━━━━━ Material provided

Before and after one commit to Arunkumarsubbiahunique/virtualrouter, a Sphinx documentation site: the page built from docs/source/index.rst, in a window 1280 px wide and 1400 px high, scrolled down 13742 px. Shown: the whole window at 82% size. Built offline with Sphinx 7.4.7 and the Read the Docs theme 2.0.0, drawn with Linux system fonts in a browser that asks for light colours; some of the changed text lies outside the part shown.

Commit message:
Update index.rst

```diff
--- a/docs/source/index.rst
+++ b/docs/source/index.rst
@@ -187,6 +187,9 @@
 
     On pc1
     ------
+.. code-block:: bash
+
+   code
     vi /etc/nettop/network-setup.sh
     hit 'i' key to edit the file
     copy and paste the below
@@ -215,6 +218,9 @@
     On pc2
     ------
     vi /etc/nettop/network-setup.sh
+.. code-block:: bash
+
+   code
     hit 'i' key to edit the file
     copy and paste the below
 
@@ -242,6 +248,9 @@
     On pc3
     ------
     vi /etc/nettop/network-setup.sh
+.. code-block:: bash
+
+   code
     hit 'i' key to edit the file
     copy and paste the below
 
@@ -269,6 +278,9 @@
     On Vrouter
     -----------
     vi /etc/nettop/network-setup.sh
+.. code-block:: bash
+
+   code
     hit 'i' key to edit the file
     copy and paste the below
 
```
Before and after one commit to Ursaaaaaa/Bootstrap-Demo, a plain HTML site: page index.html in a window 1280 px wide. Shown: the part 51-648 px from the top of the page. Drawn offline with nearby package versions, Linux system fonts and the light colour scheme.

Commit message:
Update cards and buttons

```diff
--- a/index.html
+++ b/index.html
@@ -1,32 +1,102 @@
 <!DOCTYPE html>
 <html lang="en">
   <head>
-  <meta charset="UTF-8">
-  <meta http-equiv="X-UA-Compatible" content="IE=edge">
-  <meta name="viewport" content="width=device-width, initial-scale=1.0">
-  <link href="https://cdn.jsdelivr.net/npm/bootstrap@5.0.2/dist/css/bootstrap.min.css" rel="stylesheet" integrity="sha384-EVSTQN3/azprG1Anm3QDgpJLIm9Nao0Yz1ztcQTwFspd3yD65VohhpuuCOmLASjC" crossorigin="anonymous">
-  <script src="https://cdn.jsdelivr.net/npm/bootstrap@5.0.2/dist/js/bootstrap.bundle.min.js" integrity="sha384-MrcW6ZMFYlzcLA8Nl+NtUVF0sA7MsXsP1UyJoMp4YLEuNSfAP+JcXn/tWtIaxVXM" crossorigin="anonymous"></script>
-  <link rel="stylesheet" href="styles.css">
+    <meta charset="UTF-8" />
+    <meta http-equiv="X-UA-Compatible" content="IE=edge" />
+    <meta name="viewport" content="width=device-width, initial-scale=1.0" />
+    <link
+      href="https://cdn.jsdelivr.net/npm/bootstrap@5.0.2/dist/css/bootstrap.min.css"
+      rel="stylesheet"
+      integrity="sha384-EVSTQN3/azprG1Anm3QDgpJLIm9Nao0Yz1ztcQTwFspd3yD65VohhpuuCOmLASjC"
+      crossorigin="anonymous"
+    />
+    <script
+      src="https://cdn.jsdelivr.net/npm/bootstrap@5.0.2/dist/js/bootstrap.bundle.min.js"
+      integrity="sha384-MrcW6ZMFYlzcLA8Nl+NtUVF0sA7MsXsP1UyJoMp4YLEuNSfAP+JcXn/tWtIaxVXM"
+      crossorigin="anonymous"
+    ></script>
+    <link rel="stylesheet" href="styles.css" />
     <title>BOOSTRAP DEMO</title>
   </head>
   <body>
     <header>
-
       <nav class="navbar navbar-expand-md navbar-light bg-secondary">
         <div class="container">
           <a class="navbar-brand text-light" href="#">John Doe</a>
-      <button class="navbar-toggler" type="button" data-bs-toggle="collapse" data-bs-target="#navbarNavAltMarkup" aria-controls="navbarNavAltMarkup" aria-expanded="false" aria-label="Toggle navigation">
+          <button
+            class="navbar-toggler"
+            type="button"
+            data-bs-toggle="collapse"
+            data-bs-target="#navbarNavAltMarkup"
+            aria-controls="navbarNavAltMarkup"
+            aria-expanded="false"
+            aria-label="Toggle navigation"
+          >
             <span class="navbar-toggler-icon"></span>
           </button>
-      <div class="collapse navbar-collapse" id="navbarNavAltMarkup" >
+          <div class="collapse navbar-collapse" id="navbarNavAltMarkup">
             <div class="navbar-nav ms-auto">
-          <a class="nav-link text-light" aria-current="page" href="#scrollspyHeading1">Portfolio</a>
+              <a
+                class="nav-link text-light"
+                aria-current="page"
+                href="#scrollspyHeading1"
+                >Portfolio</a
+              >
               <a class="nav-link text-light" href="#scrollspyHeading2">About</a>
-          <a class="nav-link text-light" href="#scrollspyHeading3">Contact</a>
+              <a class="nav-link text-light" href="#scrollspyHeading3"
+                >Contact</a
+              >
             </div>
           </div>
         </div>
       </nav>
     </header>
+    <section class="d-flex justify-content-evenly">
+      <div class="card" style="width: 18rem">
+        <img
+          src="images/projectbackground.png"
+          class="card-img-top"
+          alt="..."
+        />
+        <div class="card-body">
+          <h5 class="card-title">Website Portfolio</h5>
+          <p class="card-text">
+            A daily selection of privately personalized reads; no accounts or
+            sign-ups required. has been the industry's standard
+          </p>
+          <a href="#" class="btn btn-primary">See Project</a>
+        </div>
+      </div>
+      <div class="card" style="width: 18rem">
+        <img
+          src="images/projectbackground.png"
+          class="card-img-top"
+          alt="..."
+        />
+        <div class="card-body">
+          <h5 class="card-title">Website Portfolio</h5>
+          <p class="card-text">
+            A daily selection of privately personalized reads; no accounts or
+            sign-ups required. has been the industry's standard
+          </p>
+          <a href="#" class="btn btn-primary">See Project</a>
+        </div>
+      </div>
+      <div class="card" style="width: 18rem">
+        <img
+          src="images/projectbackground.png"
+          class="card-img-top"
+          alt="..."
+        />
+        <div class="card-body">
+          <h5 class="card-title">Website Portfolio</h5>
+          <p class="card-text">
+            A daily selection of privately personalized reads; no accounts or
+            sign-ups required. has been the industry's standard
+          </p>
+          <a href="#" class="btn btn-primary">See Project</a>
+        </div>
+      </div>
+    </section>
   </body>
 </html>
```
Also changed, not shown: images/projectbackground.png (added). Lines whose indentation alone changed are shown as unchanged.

━━━━━━━━━━

Problem to work on
Write out each line above containing "fonts".

Finished task
Before and after one commit to Arunkumarsubbiahunique/virtualrouter, a Sphinx documentation site: the page built from docs/source/index.rst, in a window 1280 px wide and 1400 px high, scrolled down 13742 px. Shown: the whole window at 82% size. Built offline with Sphinx 7.4.7 and the Read the Docs theme 2.0.0, drawn with Linux system fonts in a browser that asks for light colours; some of the changed text lies outside the part shown.
Before and after one commit to Ursaaaaaa/Bootstrap-Demo, a plain HTML site: page index.html in a window 1280 px wide. Shown: the part 51-648 px from the top of the page. Drawn offline with nearby package versions, Linux system fonts and the light colour scheme.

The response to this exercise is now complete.